The Late Mr. H. T. Blundell.

The Late Mr. H. T. Blundell.

page 458
Mr. J. Blundell.

Mr. J. Blundell.

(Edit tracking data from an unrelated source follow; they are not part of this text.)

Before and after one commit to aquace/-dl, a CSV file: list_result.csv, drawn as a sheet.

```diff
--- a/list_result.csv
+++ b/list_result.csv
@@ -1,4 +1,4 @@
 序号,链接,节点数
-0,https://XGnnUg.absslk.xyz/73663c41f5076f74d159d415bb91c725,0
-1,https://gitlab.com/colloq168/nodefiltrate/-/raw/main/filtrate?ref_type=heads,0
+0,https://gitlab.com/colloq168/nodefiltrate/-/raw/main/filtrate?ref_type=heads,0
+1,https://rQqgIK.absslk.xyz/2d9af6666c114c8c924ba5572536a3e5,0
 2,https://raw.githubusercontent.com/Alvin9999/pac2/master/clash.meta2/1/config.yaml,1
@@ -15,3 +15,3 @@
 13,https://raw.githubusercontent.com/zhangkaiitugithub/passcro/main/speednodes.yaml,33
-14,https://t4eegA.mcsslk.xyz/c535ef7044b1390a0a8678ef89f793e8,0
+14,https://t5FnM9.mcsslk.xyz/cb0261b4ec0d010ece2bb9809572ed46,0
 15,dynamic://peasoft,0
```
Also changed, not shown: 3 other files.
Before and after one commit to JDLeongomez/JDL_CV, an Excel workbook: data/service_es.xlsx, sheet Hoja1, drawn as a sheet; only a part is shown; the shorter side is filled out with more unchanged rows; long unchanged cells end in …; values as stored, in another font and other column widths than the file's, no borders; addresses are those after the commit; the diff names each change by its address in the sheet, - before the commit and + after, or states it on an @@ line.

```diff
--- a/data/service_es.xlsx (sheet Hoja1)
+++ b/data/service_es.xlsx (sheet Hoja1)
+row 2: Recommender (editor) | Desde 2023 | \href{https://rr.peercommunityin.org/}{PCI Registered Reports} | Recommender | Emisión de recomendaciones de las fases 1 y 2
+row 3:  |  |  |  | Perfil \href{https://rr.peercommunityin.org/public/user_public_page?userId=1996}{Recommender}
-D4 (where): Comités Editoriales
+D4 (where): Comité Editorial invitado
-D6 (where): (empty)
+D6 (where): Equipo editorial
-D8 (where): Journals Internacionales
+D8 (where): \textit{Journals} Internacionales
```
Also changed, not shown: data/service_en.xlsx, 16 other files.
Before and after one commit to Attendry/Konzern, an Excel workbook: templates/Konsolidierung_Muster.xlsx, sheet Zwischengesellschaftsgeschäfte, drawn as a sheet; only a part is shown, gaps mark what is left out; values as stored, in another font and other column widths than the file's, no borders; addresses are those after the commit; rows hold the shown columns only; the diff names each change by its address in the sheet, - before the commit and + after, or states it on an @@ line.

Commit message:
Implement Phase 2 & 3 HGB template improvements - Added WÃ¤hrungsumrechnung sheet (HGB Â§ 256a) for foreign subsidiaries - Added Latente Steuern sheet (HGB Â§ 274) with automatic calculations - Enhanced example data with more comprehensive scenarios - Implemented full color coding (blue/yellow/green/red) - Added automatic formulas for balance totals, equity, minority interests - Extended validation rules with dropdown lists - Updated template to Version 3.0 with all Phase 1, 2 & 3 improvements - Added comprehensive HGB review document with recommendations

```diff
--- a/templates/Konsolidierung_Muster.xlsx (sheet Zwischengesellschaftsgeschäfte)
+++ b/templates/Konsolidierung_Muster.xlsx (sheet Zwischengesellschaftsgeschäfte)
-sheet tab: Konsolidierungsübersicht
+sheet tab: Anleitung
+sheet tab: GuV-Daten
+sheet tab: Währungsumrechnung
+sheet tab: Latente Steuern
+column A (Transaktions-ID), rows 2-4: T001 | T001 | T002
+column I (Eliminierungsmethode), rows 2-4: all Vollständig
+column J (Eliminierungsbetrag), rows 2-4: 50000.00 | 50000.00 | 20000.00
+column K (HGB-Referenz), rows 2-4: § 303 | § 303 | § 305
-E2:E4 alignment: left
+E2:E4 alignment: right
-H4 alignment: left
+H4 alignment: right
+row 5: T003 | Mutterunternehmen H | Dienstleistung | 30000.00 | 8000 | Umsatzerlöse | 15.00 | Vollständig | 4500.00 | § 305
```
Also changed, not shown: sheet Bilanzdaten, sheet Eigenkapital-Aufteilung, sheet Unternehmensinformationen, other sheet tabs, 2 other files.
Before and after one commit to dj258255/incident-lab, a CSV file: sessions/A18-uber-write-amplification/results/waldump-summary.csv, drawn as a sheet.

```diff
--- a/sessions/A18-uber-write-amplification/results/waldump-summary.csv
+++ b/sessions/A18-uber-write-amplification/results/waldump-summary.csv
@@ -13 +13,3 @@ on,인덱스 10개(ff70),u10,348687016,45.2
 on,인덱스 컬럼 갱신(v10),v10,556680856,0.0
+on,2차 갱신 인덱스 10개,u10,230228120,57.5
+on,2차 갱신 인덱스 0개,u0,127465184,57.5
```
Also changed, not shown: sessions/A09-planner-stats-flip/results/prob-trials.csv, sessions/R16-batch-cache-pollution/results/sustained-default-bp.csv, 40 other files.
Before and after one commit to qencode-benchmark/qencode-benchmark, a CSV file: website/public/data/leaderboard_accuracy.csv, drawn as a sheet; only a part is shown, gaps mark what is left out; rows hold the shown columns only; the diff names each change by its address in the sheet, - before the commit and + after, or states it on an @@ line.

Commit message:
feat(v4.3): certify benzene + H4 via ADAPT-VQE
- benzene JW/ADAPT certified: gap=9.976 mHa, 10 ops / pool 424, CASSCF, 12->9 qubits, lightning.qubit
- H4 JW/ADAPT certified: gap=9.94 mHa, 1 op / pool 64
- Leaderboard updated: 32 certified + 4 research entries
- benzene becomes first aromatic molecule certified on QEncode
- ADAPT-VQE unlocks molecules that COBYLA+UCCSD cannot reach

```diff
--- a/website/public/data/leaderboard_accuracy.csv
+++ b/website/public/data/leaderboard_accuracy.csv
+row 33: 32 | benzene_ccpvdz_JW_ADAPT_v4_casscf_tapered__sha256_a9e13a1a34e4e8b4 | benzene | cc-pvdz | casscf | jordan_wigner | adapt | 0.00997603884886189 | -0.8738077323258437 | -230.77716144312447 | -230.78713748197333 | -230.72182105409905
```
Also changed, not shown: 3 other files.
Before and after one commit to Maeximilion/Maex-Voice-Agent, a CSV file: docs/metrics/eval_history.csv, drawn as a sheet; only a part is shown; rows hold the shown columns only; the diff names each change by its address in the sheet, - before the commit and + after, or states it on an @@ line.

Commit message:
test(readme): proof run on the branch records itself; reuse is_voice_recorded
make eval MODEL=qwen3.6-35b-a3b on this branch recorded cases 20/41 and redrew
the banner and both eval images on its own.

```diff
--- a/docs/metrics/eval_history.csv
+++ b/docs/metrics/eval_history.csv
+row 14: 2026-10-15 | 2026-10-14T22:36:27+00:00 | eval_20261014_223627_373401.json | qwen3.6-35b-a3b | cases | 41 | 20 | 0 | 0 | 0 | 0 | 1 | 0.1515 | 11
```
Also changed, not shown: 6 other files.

man of business he had few rivals, and his generosity was proverbial. He for a considerable time held a commission in the Wellington Guards, and accompanied that corps on the memorable Parihaka expedition. Since Mr. H. T. Blundell's death, the style of the firm has remained unaltered, Mr. John Blundell and Mr. L. P. Blundell continuing the active supervision of the business on its well-established lines, and with daily increasing success. The Evening Post has been fortunate in having, from a very early period in its history, secured on its staff the services of able writers and experienced journalists. Amongst the occupants of its editorial chair at various times may be noted the late Francis Gifford, whose brilliant writings in 1869–70 first brought the Post into political prominence; the late Mr. Ri. Halkett Lord, the late Mr. W. H. Pilliett, the late Mr. Henry Anderson, Mr. D. M. Luckie, and Mr. C. Rous Marten, while amongst others who held positions on its staff may be noted Lieutenant Hastings, who fell at Ngatu-o-te-matu, and who left the Post to go to the front with Wellington volunteers; Mr. W. H. Triggs, now associate editor of the Christchurch Press; and Mr. R. T. Walker, now editor and part proprietor of the Hawkes Bay Herald. To the present editor, Mr. E. T. Gillon, a separate article is devoted. He has been more or less connected with the Post since 1867, and has at intervals edited it for about half the period of its existence. His name is inseparably connected with its history and progress. The Evening Post has been referred to as a Wellington institution, but it is much more than that. It has an established colonial reputation. It claims the largest and the most widely distributed circulation of any daily paper in the Colony. It is read everywhere, and is probably more largely quoted from than any other journal. Indeed, its views on every question of public importance are telegraphed as they appear to all the other leading journals, and it exercises a considerable influence on the formation of public opinion throughout New Zealand. The secret of its power and influence is its independence. It is not the organ of any political party; it is not tied to any political leader; it has no axe of its own to grind, and no personal interests to serve. Those who control it keep studiously aloof from personal participation in public affairs, and it is free to support what it thinks right and for the public interest. If it had a motto it would be “Thorough.” It does not halt between two opinions, and what it essays to do it does with all its heart and all its strength. This thoroughness not infrequently leads it into what less earnest people acprecate as extremes but its earnestness enables it to command a large measure of public confidence and respect. It is no respecter [gap — reason: illegible]o persons; it says what it means, and it hits straight from the shoulder. It neither truckles to Labour, nor panders to Capital, who it is always ready to support right against might. It is the sworn foe of all shams and fads, whether social or political, and it has no mercy on jobbery or log-rolling, or anything that is not straight and above-board. Although little troubled with localism, and imbued with a strong colonial or national spirit, it is a keen defender of Wellington interests, and has done much to assist the progress and promote the welfare of both City and Provincial District. Its general policy is founded on broad and liberal lines, although it denounces as spurious the Liberalism which now rules. It was for many years an able and consistent advocate of the enfranchisement of women, and contributed in no small degree to effect that great reform. It is, however, strongly opposed to Prohibition and the extremes of the temperance movement, and it is a strong supporter of National Secular Education as opposed to Denominationalism. It is consistently devoted to the principles of Freetrade, and has long supported proportional representation. It does not believe in Bimetallism. In Imperial politics it is an earnest advocate of Home Rule in the fullest measure, as affording the best guarantee for the unity and strength of the Empire. It opposes the inclusion of New Zealand in any Australian Federation. The Post's news is always up-to-date and generally accurate, its knowledge of the political history of the Colony and of its public men is unequalled, and the manner in which it penetrates the most carefully guarded official secrets makes it a terror to Ministers. Twice has its present editor braved the perils
Mr. L. P. Blundell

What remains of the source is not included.